The Fascination With Marilyn Monroe: A Look At The First Six Books About Her
Sometime during the evening or early morning hours of August 4 or 5th 1962 Marilyn Monroe died under mysterious circumstances at the age of 36. Even after fifty years to the day that she died, Marilyn Monroe may be more popular now than when she was living. Her movies are what propelled her to fame and are the way people today primarily become familiar with Marilyn. Her image is part of our popular culture. But books about Marilyn have helped her achieve a level of immortality that is not shared by any other star.
By a wide margin no other entertainment personality has been covered in books more than Marilyn Monroe. Elvis would run a distant second. Since 1953 there have been slightly more than 200 books in English that are directly about Marilyn Monroe. There are dozens more that have been printed in other languages and hundreds of others that contain chapters about her.
Her movie career spanned from 1947-1962, yet only six books were written about Marilyn while she was living, with various levels of cooperation from the star herself.

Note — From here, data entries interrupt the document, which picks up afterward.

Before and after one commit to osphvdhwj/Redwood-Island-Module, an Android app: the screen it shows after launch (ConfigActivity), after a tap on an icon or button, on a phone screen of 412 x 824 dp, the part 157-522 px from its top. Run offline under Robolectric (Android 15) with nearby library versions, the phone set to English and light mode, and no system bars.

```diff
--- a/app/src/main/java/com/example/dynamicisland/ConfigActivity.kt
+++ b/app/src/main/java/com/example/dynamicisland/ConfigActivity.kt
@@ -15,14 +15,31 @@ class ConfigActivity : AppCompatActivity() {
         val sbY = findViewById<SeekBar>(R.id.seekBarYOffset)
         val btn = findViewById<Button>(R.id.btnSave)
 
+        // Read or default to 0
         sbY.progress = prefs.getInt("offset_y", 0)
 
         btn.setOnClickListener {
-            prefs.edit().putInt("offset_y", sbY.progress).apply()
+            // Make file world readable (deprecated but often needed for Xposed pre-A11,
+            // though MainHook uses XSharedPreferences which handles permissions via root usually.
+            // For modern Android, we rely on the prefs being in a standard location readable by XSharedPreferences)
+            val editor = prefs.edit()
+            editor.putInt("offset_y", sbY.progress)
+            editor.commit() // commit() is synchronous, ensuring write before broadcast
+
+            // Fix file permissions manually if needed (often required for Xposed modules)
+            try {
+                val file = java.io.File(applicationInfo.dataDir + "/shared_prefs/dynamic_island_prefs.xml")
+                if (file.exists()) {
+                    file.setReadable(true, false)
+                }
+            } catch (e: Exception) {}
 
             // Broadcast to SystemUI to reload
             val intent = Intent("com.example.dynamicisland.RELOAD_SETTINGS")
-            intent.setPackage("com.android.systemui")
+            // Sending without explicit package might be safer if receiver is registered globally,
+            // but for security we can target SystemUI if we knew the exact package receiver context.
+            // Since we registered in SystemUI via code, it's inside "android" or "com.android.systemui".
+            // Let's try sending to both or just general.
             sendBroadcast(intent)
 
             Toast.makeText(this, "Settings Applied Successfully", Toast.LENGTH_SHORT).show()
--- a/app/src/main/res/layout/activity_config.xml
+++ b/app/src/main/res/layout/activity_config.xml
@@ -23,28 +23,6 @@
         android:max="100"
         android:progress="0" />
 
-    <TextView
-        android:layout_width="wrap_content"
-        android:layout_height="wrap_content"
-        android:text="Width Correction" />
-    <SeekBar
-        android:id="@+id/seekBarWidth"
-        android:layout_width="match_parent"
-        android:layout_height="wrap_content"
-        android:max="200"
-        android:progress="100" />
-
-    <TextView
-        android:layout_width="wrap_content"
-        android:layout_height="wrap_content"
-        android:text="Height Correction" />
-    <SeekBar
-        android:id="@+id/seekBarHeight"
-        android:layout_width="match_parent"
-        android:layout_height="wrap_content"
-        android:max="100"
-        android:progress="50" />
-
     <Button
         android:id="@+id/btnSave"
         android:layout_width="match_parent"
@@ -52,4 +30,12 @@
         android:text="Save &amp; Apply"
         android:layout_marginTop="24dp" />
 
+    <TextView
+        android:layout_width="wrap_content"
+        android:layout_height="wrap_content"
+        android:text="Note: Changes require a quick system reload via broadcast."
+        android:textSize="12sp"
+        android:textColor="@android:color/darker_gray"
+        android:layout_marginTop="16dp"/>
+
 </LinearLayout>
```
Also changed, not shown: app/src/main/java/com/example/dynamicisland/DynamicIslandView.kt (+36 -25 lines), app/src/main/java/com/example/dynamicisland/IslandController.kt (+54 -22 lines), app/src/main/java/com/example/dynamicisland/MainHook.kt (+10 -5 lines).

The first book written about Marilyn was published with little fanfare on October 29, 1953. The Marilyn Monroe Story by Joe Franklin and Laurie Palmer, (1953 Rudolph Field Co.) distributed by Greenberg. The book retailed in paperback for $1.00 and hardcover for $2.00. It is considered the rarest and most collectible book about Marilyn and very good condition paperback copies sell for upwards of $200 and hardcovers without the dustjacket fetch over $300 and with a nice dustjacket can sell for $700 or more.
So besides being the first book about Marilyn what makes it rare? In the early 1990’s I mentioned I owned a copy of his Marilyn book to author Joe Franklin and the longtime radio and television host told me quite a story about the book.
Instead of the typical movie publicity or glamor photographs of Marilyn Monroe, we thought we’d highlight three photographs that show Marilyn in a bit of a different light.
Betty Grable and her How To Marry A Millionaire (1953) co-star Marilyn Monroe emerge from a Hollywood restaurant. Grable who was 20th Century Fox’s blond bombshell for most of the 1940’s was being “replaced” by Monroe. Grable was relieved as she was getting tired of fighting with Daryl F. Zanuck, Fox’s studio chief. Supposedly she told Marilyn privately, “Honey, I’ve had my time in the spotlight, now it’s your turn!”
Marilyn takes a break and kneels on the steps of a brownstone while filming Billy Wilder’s The Seven Year Itch(1955). A portion of the film was shot on location in New York City. The brownstone where the lead character, Richard Sherman (Tom Ewell) lives with Marilyn subletting the apartment above him, is located at 164 East 61st Street. The building is still there, though somewhat modified.
Marilyn Monroe with a very dour looking Joe DiMaggio in Florida in 1961. Monroe was visiting DiMaggio, who was a special instructor to the New York Yankees during spring training. After their nine month marriage ended in divorce in 1954, the couple remained friends and got closer as the years passed. There were rumors that Monroe and DiMaggio were contemplating remarrying one another when Monroe passed away in 1962.
Marilyn Monroe and Edward R. Murrow Share a Smoke, April 1, 1955
The caption for this press photo is:
News Commentator Edward R. Murrow holds a match to the cigarette Marilyn Monroe extends to her puckered lips, during discussions at the Ambassador Hotel in New York regarding the luscious actress’ forthcoming appearance on Murrow’s “Person To Person” television show. Scheduled for April 8th, the TV show will be the second one Miss Monroe has ever done.
Well, I didn’t pay that kind of money. But somebody did.
When movie star Debbie Reynolds abandoned her long-time dream of having a museum to showcase the history of Hollywood, the treasures which she had been accumulating for decades, went to the auction block. A good portion of the nearly 600 lots sold for significantly more than their high estimate.
Charlton Heston’s robe from Planet of the Apes (1968) went for $13,530 (all prices include buyers premium). Yes it is the costume Heston’s character Taylor wears during much of the film, but it really is a rag isn’t it? There were fantastic costumes that were available and I suppose if you wanted to own movie history and you had a budget to adhere to, this raggy robe was as good as anything. I’d like to see the new owner actually wear it. In public. Continue reading →
An 85-year-old Marilyn would be difficult to imagine. She died at age 36 under mysterious circumstances during the evening of August 4 or early morning August 5, 1962, depending upon what version of her death you are apt to believe.
If she were alive today, I think she might look somewhat like her mother Gladys did at a similar age. Gladys died at the age of 81 in 1984.
The New York Post reported on May 31 that unseen Marilyn photos found at a garage sale in 1980 may soon be put up for sale. If they are, they will fetch a lot of money.
Marilyn was one of the most photographed people of all-time so there are always going to be “new’ photos of her popping up.